to have a father like you.
When I was just a tiny kid,
Do you remember when,
The time you kissed my bruises,
Or cleaned by soiled chin?
You scrambled for the balls I hit,
(Short-winded more than not,)
Yet, every time we'd play a game,
You praised the "outs" I caught.
It seems like only yesterday,
You wiped away my tears,
And late at night I called your name,
To chase away my fears.
My Fathers Day Will Be Spent
Fathers day is here.
Time for me to get a beer.
I get sad and down on this day.
I have to drink my pain away.
I have never had any children.
I get alot of grief from my kin.
I have wanted kids since I was eighteen.
Everyone I know had kids when they were a teen.
Once that became my dream,
I couldn't find the other half of my team.
I have seen from others, if I beat,
or even cheat
I'll have them lining up to get with me.
I'm almost thirty but I can clearly see,
my dream is stupid.
I hate Cupid.
Tonight I'll be so drunk I'll have to sleep in my car.
I'm spending my fathers day in the bar
Bedtime came, we were settling down,
I was holding one of my lads.
As I grasped him so tight, I saw a strange sight:
My hands. . .they looked like my dad's!
I remember them well, those old gnarled hooks,
there was always a cracked nail or two.
And thanks to a hammer that strayed from its mark,
his thumb was a beautiful blue!
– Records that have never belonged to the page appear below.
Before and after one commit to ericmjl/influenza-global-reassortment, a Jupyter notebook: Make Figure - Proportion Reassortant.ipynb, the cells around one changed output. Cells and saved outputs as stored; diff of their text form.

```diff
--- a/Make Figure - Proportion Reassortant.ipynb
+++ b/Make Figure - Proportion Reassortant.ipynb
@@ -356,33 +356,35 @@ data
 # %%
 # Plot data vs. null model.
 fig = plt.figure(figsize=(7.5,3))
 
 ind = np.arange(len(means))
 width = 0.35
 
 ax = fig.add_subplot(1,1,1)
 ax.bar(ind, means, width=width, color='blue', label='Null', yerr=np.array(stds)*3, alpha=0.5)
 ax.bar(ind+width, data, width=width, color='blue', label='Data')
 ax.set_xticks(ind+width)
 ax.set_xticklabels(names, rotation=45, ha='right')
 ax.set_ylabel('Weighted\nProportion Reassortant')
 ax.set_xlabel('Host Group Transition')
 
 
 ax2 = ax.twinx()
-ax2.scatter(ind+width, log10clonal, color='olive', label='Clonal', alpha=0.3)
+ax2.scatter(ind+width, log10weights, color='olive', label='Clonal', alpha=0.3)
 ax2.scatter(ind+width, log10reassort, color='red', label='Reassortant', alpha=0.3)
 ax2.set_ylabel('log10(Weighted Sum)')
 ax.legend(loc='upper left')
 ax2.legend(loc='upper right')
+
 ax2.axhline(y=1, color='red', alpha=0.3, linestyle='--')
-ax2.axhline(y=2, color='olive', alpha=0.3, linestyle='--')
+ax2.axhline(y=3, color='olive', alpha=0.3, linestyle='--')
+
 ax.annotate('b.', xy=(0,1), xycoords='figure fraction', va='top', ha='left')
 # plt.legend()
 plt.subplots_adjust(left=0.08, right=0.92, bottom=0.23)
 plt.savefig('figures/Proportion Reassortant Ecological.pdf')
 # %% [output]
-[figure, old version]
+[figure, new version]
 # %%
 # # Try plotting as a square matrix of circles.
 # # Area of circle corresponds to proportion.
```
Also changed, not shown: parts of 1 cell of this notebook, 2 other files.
They were rough, I remember, incredibly tough,
as strong as a carpenter's vice.
But holding a scared little boy at night,
they seemed to me awfully nice!
The sight of those hands - how impressive it was
in the eyes of his little boy.
Other dads' hands were cleaner, it seemed
(the effects of their office employ).
I gave little thought in my formative years
of the reason for Dad's raspy mitts:
The love in the toil, the dirt and the oil,
rusty plumbing that gave those hands fits!
Thinking back, misty-eyed, and thinking ahead,
when one day my time is done.
The torch of love in my own wrinkled hands
will pass on to the hands of my son.
I don't mind the bruises, the scars here and there
or the hammer that just seemed to slip.
I want most of all when my son takes my hand,
to feel that love lies in the grip
- David Kettler